A Goldman Sachs psychologist breaks down why customers stay loyal to old institutions over buzzy banking startups – and reveals the mental barriers fintechs need to tackle
The concept of “stickiness,” or customers’ tendency to stay with the brands to which they have long been tied, can pose a challenge to new players looking to gain market share in financial services.
We spoke with Patrick Perkins, a psychologist and managing director at Goldman Sachs who oversees executive coaching there, about the ways fintechs and incumbents can think about design and brand loyalty as new options crowd the space.
“The bar is very high for people to actually make significant changes in their financial choices, because they’re more motivated to really stick with what they know,” Perkins said. “They’re more motivated to minimise that chance of a loss and retain their sense of power and control.”
Interactive Brokers has upended Wall Street time and again. Its cofounder explains how causing chaos is key to staying competitive in a cut-throat industry.
Interactive Brokers, the Greenwich, Connecticut-based brokerage, has led the way during several phases of the industry’s fiercely competitive war over price and capabilities that’s played out in recent months.

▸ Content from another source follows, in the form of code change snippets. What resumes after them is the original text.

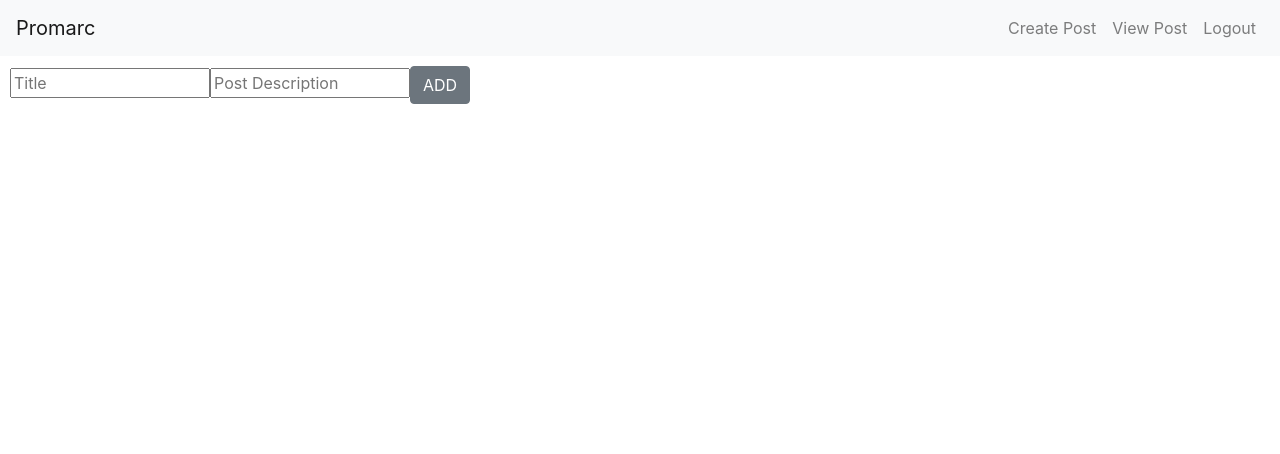
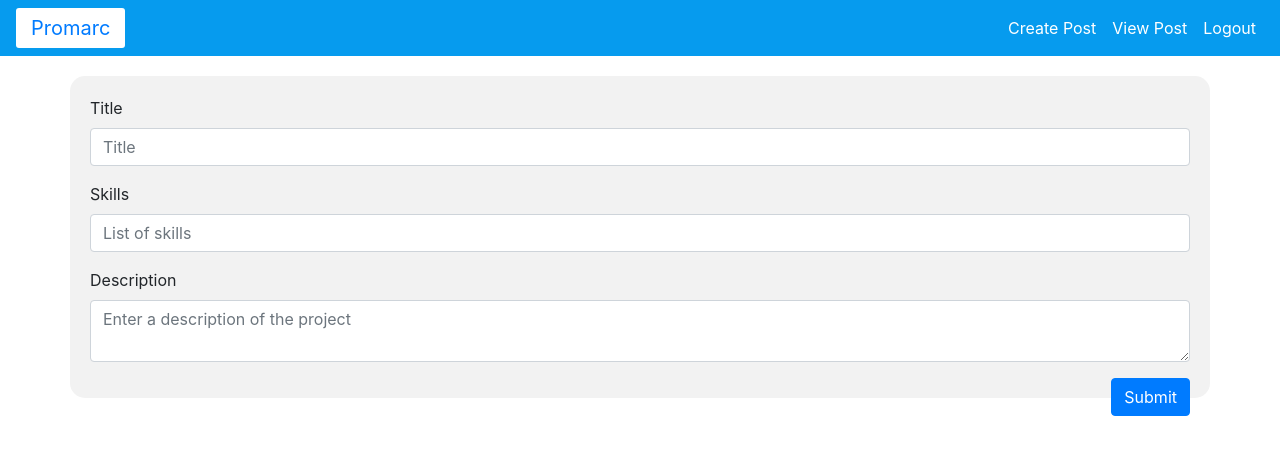
Before and after one commit to connor-carraher/promarc, a React (Create React App) app in the folder client/: page /createpost in a window 1280 px wide. Shown: the top 454 px of the page. Built offline with nearby package versions, Linux system fonts and the light colour scheme.

Commit message:
Style changes create view

```diff
--- a/client/src/CreatePost.js
+++ b/client/src/CreatePost.js
@@ -10,19 +10,31 @@ import {
 import Test from "./Test";
 import axios from "axios";
 import PostCard from "./PostCard";
-import { Button } from "reactstrap";
+import {
+  Container,
+  Row,
+  Col,
+  Button,
+  Form,
+  FormGroup,
+  Label,
+  Input,
+  FormText
+} from "reactstrap";
 
 class CreatePost extends Component {
   state = {
     data: [],
     description: null,
-    title: null
+    title: null,
+    skills: null
   };
 
-  putDataToDB = (description, title) => {
+  putDataToDB = (description, title, skills) => {
     axios.post("/api/putData", {
       description: description,
-      title: title
+      title: title,
+      skills: skills
     });
   };
 
@@ -58,29 +70,69 @@ class CreatePost extends Component {
   render() {
     const { data } = this.state;
     return (
-      <div style={{ padding: "10px" }}>
-        <input
+      <div style={{ height: "80%", paddingTop: "20px" }}>
+        <Container
+          class=".col-sm-12 .col-md-6 .offset-md-3"
+          style={{
+            backgroundColor: "#f2f2f2",
+            height: "100%",
+            padding: "20px",
+            borderRadius: "15px"
+          }}
+        >
+          <Form>
+            <div>
+              <FormGroup>
+                <Label for="skills">Title</Label>
+                <Input
                   type="text"
+                  name="text"
+                  id="title"
+                  placeholder="Title"
                   onChange={e => this.setState({ title: e.target.value })}
-          placeholder="Title"
-          style={{ width: "200px" }}
                 />
-        <input
+              </FormGroup>
+
+              <FormGroup>
+                <Label for="skills">Skills</Label>
+                <Input
                   type="text"
+                  name="text"
+                  id="skills"
+                  placeholder="List of skills"
+                  onChange={e => this.setState({ skills: e.target.value })}
+                />
+              </FormGroup>
+
+              <FormGroup>
+                <Label for="description">Description</Label>
+                <Input
+                  type="textarea"
+                  name="text"
+                  id="description"
+                  placeholder="Enter a description of the project"
                   onChange={e => this.setState({ description: e.target.value })}
-          placeholder="Post Description"
-          style={{ width: "200px" }}
                 />
+              </FormGroup>
+
               <Button
+                color="primary"
+                style={{ float: "right" }}
                 onClick={() =>
-            this.putDataToDB(this.state.description, this.state.title)
+                  this.putDataToDB(
+                    this.state.description,
+                    this.state.title,
+                    this.state.skills
+                  )
                 }
                 href="/viewpost/"
               >
-          ADD
+                Submit
               </Button>
             </div>
-
+          </Form>
+        </Container>
+      </div>
       // <div style={{ padding: "10px" }}>
       //   <input
       //     type="text"
--- a/client/src/Navbar.js
+++ b/client/src/Navbar.js
@@ -25,17 +25,33 @@ class Navbar extends Component {
   render() {
     return (
       <div>
-        <ReactstrapNavbar color="light" light expand="md">
-          <NavbarBrand href="/">Promarc</NavbarBrand>
+        <ReactstrapNavbar style={{ backgroundColor: "#069BEE" }} expand="md">
+          <NavbarBrand
+            href="/"
+            style={{
+              backgroundColor: "#FFFFFF",
+              borderRadius: "3px",
+              paddingLeft: "15px",
+              paddingRight: "15px"
+            }}
+          >
+            Promarc
+          </NavbarBrand>
           <Nav className="ml-auto" navbar>
             <NavItem>
-              <NavLink href="/createpost/">Create Post</NavLink>
+              <NavLink href="/createpost/" style={{ color: "#FFFFFF" }}>
+                Create Post
+              </NavLink>
             </NavItem>
             <NavItem>
-              <NavLink href="/viewpost/">View Post</NavLink>
+              <NavLink href="/viewpost/" style={{ color: "#FFFFFF" }}>
+                View Post
+              </NavLink>
             </NavItem>
             <NavItem>
-              <NavLink href="/test">Logout</NavLink>
+              <NavLink href="/test" style={{ color: "#FFFFFF" }}>
+                Logout
+              </NavLink>
             </NavItem>
           </Nav>
         </ReactstrapNavbar>
```
Also changed, not shown: 2 other files (tests, documents, lock files or other folders). Lines whose indentation alone changed are shown as unchanged.
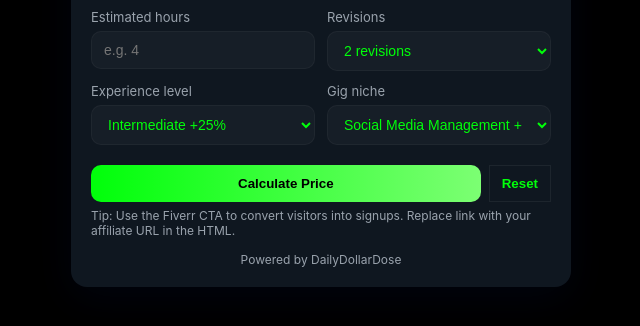
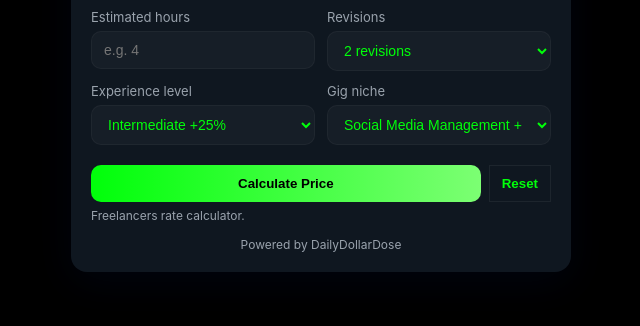
Before and after one commit to DailyDollarDose/freelance-pricing-calculator, a plain HTML site: page index.html in a window 1280 px wide. Shown: the part 220-546 px from the top of the page, without its empty margins (319-959 px from the left). Drawn offline with Linux system fonts and the light colour scheme.

Commit message:
Update index.html

```diff
--- a/index.html
+++ b/index.html
@@ -199,7 +199,7 @@
         </div>
       </div>
 
-      <div class="small">Tip: Use the Fiverr CTA to convert visitors into signups. Replace link with your affiliate URL in the HTML.</div>
+      <div class="small">Freelancers rate calculator.</div>
 
       <footer>Powered by DailyDollarDose</footer>
     </div>
```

Senior leaders from the firm, including chairman Thomas Peterffy, spoke with Business Insider recently about their strategy – and what comes next.
Their products have been replicated time after time in this cutthroat industry, they’re quick to note, and they say they are concerned about tipping off competitors with much talk of future plans.
“We are basically computer programmers. We are not experts of finance,” Peterffy told us. “What we lack in expertise in finance we make up in our technology expertise.”
Fintech and proptech
- UBS is overhauling its iPhone app for wealth management clients – and it shows how the biggest wealth players are playing catch-up with Netflix-like personalisation
- Architecture software startups are looking to disrupt the design process with VR and machine learning – industry insiders say these are the 15 startups to watch
- 11 top smart-doorbell and smart-lock brands – and the big money behind tech that’s fuelled privacy concerns
- 3 things digital banks like Chime, Monzo, and N26 need to avoid while battling fierce competition in a make-or-break year
- The boom in online payments has companies like Airbnb, OkCupid, and Nordstrom looking for new ways to fight fraud. Here are 10 startups – and the VCs backing them – helping tackle everything from catfishing to money laundering.
- A startup that’s raised $US25 million from Keith Rabois and Coatue is going up against $US2.6 billion Brex and pitching itself as the Honey of corporate cards
- The dream of a cashless society is a nightmare for some. Here’s why cities across the US are banning cashless businesses and who’s taking which side.
Money and investing
- $US160 billion hedge fund Bridgewater is projecting that a group of Asian countries will blow past Europe and the US to own a majority of global stocks in 15 years
- Wealth management giant Merrill Lynch wants its worst-performing markets to catch up and just created a new role to oversee their progress
- Hedge fund giant Elliott is looking more like a buyout shop as it brings in a BlueMountain exec to head up a new group tasked with overseeing portfolio companies